● **Activity**
In the copy, include no pictures. Reproduce the rest of the entries exactly.

● **Supplied material**
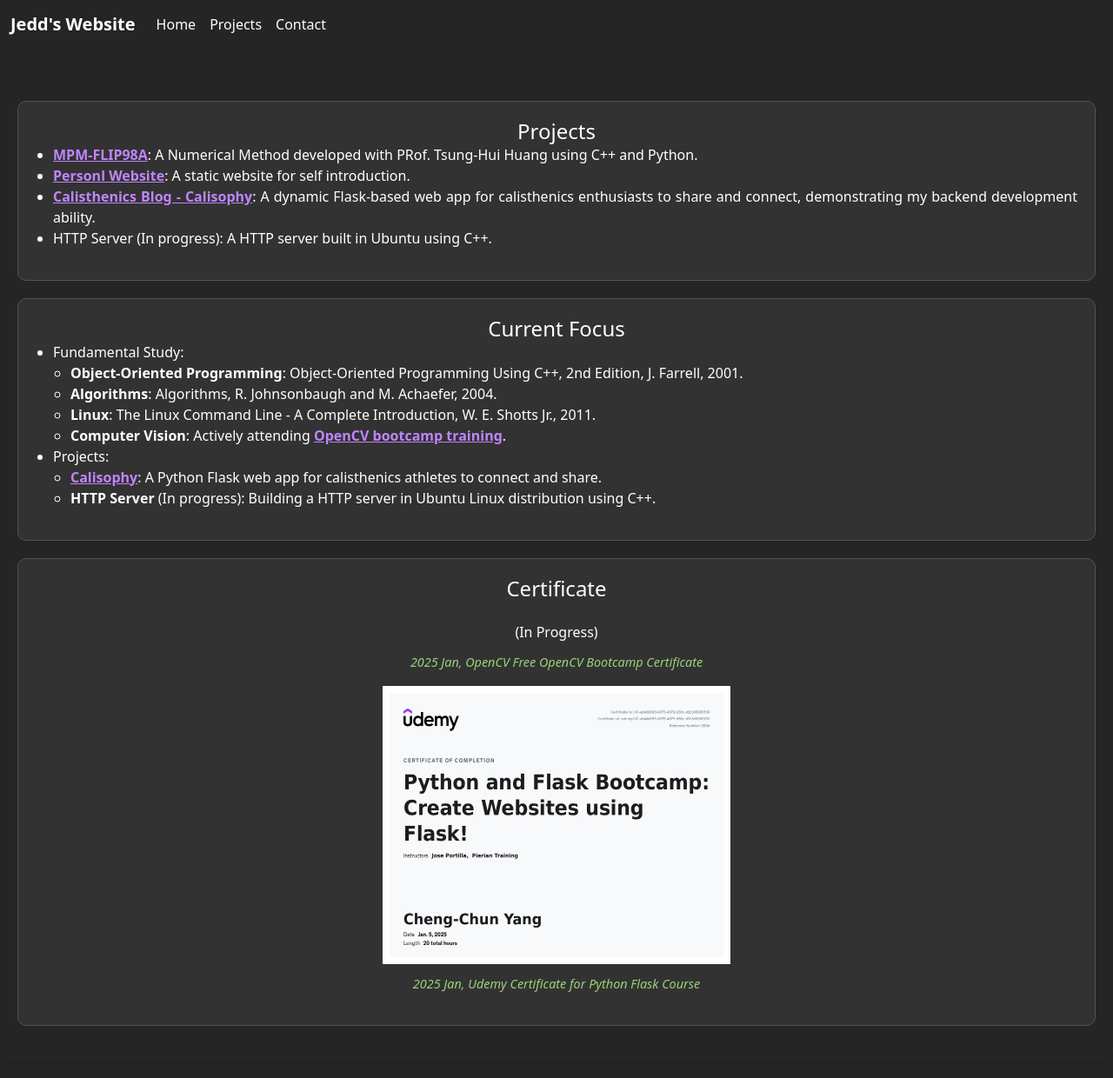
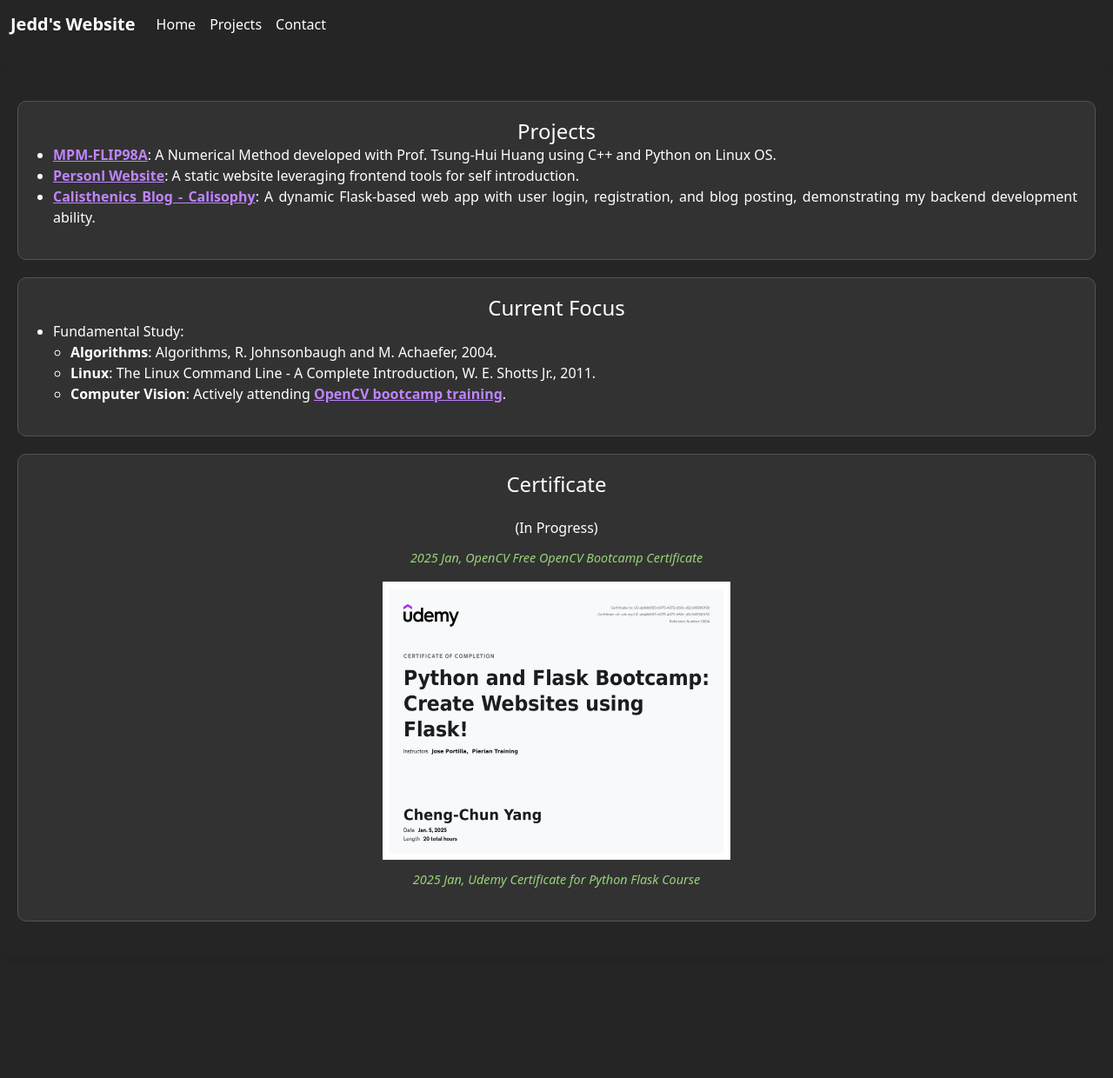
Before and after one commit to jeddiot/jedd-cv, a Jekyll site: the page built from project.html, in a window 1280 px wide. Shown: the whole page at 87% size. Built offline with Jekyll 4.4.1, drawn with Linux system fonts in a browser that asks for light colours; after the commit the page ends 1120 px from its top, so only the background shows below that.

Commit message:
Updated project.html

```diff
--- a/project.html
+++ b/project.html
@@ -7,19 +7,15 @@ title: Jedd's Website - Project
     <ul>
         <li>
             <a href="https://github.com/jeddiot/MPM-FLIP98A" target="_blank">MPM-FLIP98A</a>:
-            A Numerical Method developed with PRof. Tsung-Hui Huang using C++ and Python.
+            A Numerical Method developed with Prof. Tsung-Hui Huang using C++ and Python on Linux OS.
         </li>
         <li>
             <a href="https://github.com/jeddiot/personal-website" target="_blank">Personl Website</a>:
-            A static website for self introduction.
+            A static website leveraging frontend tools for self introduction.
         </li>
         <li>
             <a href="https://github.com/jeddiot/calisthenics-blog" target="_blank">Calisthenics Blog - Calisophy</a>:
-            A dynamic Flask-based web app for calisthenics enthusiasts to share and connect, demonstrating my backend development ability.
-        </li>
-        <li>
-            HTTP Server (In progress):
-            A HTTP server built in Ubuntu using C++.
+            A dynamic Flask-based web app with user login, registration, and blog posting, demonstrating my backend development ability.
         </li>
     </ul>
 </div>
@@ -29,21 +25,9 @@ title: Jedd's Website - Project
     <ul>
         <li>Fundamental Study:
             <ul>
-                <li><b>Object-Oriented Programming</b>: Object-Oriented Programming Using C++, 2nd Edition, J. Farrell, 2001.</li>
                 <li><b>Algorithms</b>: Algorithms, R. Johnsonbaugh and M. Achaefer, 2004.</li>
                 <li><b>Linux</b>: The Linux Command Line - A Complete Introduction, W. E. Shotts Jr., 2011.</li>
                 <li><b>Computer Vision</b>: Actively attending <a href="https://opencv.org/university/free-opencv-course/?utm_source=opcvu&utm_medium=menu&utm_campaign=obc">OpenCV bootcamp training</a>.</li>
-            </ul>
-        </li>
-        <li>Projects:
-            <ul>
-                <li>
-                    <a href="https://github.com/jeddiot/calisthenics-blog" target="_blank">Calisophy</a>:
-                    A Python Flask web app for calisthenics athletes to connect and share.
-                </li>
-                <li>
-                    <b>HTTP Server</b> (In progress): Building a HTTP server in Ubuntu Linux distribution using C++.
-                </li>
             </ul>
         </li>
     </ul>
```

● **Solution to this exercise**
Before and after one commit to jeddiot/jedd-cv, a Jekyll site: the page built from project.html, in a window 1280 px wide. Shown: the whole page at 87% size. Built offline with Jekyll 4.4.1, drawn with Linux system fonts in a browser that asks for light colours; after the commit the page ends 1120 px from its top, so only the background shows below that.

Commit message:
Updated project.html

```diff
--- a/project.html
+++ b/project.html
@@ -7,19 +7,15 @@ title: Jedd's Website - Project
     <ul>
         <li>
             <a href="https://github.com/jeddiot/MPM-FLIP98A" target="_blank">MPM-FLIP98A</a>:
-            A Numerical Method developed with PRof. Tsung-Hui Huang using C++ and Python.
+            A Numerical Method developed with Prof. Tsung-Hui Huang using C++ and Python on Linux OS.
         </li>
         <li>
             <a href="https://github.com/jeddiot/personal-website" target="_blank">Personl Website</a>:
-            A static website for self introduction.
+            A static website leveraging frontend tools for self introduction.
         </li>
         <li>
             <a href="https://github.com/jeddiot/calisthenics-blog" target="_blank">Calisthenics Blog - Calisophy</a>:
-            A dynamic Flask-based web app for calisthenics enthusiasts to share and connect, demonstrating my backend development ability.
-        </li>
-        <li>
-            HTTP Server (In progress):
-            A HTTP server built in Ubuntu using C++.
+            A dynamic Flask-based web app with user login, registration, and blog posting, demonstrating my backend development ability.
         </li>
     </ul>
 </div>
@@ -29,21 +25,9 @@ title: Jedd's Website - Project
     <ul>
         <li>Fundamental Study:
             <ul>
-                <li><b>Object-Oriented Programming</b>: Object-Oriented Programming Using C++, 2nd Edition, J. Farrell, 2001.</li>
                 <li><b>Algorithms</b>: Algorithms, R. Johnsonbaugh and M. Achaefer, 2004.</li>
                 <li><b>Linux</b>: The Linux Command Line - A Complete Introduction, W. E. Shotts Jr., 2011.</li>
                 <li><b>Computer Vision</b>: Actively attending <a href="https://opencv.org/university/free-opencv-course/?utm_source=opcvu&utm_medium=menu&utm_campaign=obc">OpenCV bootcamp training</a>.</li>
-            </ul>
-        </li>
-        <li>Projects:
-            <ul>
-                <li>
-                    <a href="https://github.com/jeddiot/calisthenics-blog" target="_blank">Calisophy</a>:
-                    A Python Flask web app for calisthenics athletes to connect and share.
-                </li>
-                <li>
-                    <b>HTTP Server</b> (In progress): Building a HTTP server in Ubuntu Linux distribution using C++.
-                </li>
             </ul>
         </li>
     </ul>
```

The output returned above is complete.